Before-and-after change records
--------------------------------
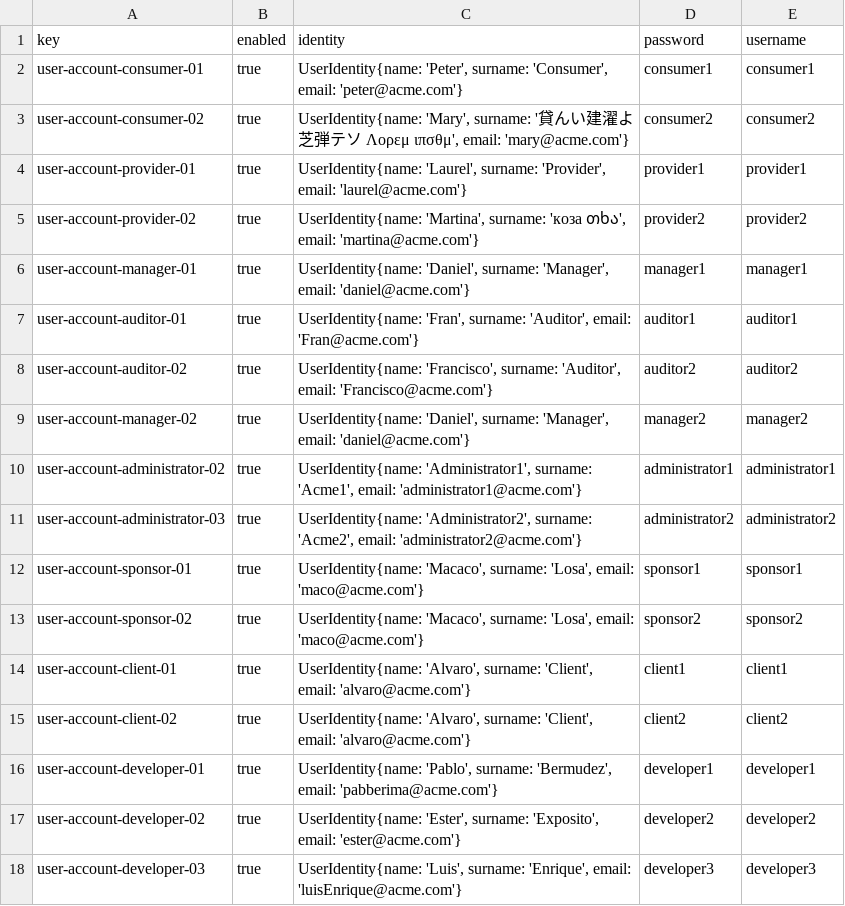
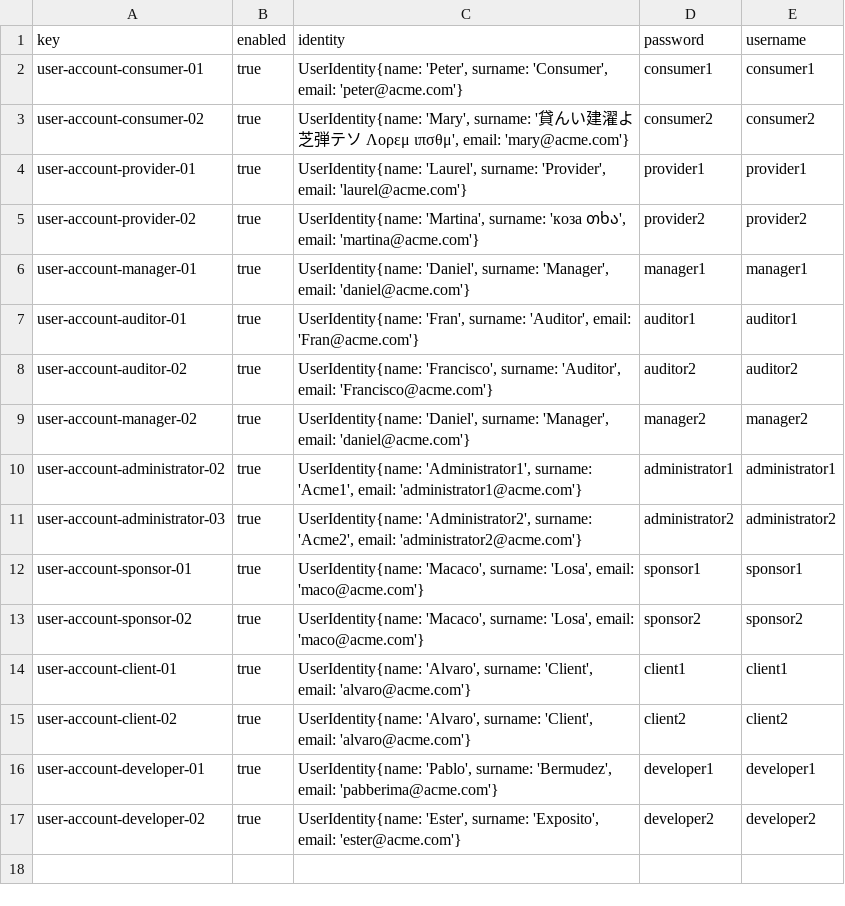
Before and after one commit to DaniFdezCab/DP2-2324-C1-043, a CSV file: src/main/webapp/WEB-INF/resources/sample-data/user-account.csv, drawn as a sheet; the diff names each change by its address in the sheet, - before the commit and + after, or states it on an @@ line.

```diff
--- a/src/main/webapp/WEB-INF/resources/sample-data/user-account.csv
+++ b/src/main/webapp/WEB-INF/resources/sample-data/user-account.csv
-row 18: user-account-developer-03 | true | UserIdentity{name: 'Luis', surname: 'Enrique', email: 'luisEnrique@acme.com'} | developer3 | developer3
```
Also changed, not shown: src/main/webapp/WEB-INF/resources/sample-data/developer.csv, src/main/webapp/WEB-INF/resources/sample-data/training_module.csv, 49 other files.
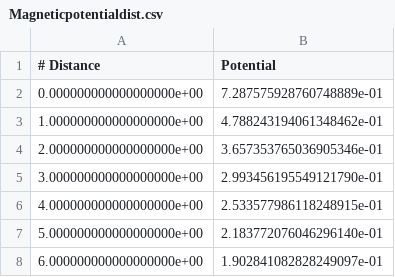
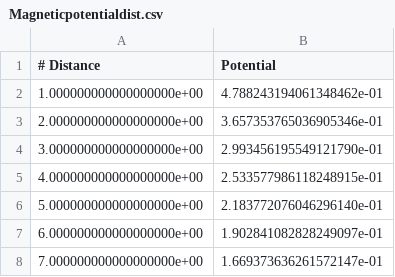
Before and after one commit to David-Clayton/MVP-2026, a CSV file: Checkpoint 3/Magneticpotentialdist.csv, drawn as a sheet; only a part is shown; the shorter side is filled out with more unchanged rows; the diff names each change by its address in the sheet, - before the commit and + after, or states it on an @@ line.

```diff
--- a/Checkpoint 3/Magneticpotentialdist.csv
+++ b/Checkpoint 3/Magneticpotentialdist.csv
-row 2: 0.000000000000000000e+00 | 7.287575928760748889e-01
```
Also changed, not shown: Checkpoint 3/Electricfielddist.csv, Checkpoint 3/Electricpotentialdist.csv, 9 other files.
--------------------------------
Reproduce all the data as it stands. The pictures are not part of the copy.

• Your response:
Before and after one commit to DaniFdezCab/DP2-2324-C1-043, a CSV file: src/main/webapp/WEB-INF/resources/sample-data/user-account.csv, drawn as a sheet; the diff names each change by its address in the sheet, - before the commit and + after, or states it on an @@ line.

```diff
--- a/src/main/webapp/WEB-INF/resources/sample-data/user-account.csv
+++ b/src/main/webapp/WEB-INF/resources/sample-data/user-account.csv
-row 18: user-account-developer-03 | true | UserIdentity{name: 'Luis', surname: 'Enrique', email: 'luisEnrique@acme.com'} | developer3 | developer3
```
Also changed, not shown: src/main/webapp/WEB-INF/resources/sample-data/developer.csv, src/main/webapp/WEB-INF/resources/sample-data/training_module.csv, 49 other files.
Before and after one commit to David-Clayton/MVP-2026, a CSV file: Checkpoint 3/Magneticpotentialdist.csv, drawn as a sheet; only a part is shown; the shorter side is filled out with more unchanged rows; the diff names each change by its address in the sheet, - before the commit and + after, or states it on an @@ line.

```diff
--- a/Checkpoint 3/Magneticpotentialdist.csv
+++ b/Checkpoint 3/Magneticpotentialdist.csv
-row 2: 0.000000000000000000e+00 | 7.287575928760748889e-01
```
Also changed, not shown: Checkpoint 3/Electricfielddist.csv, Checkpoint 3/Electricpotentialdist.csv, 9 other files.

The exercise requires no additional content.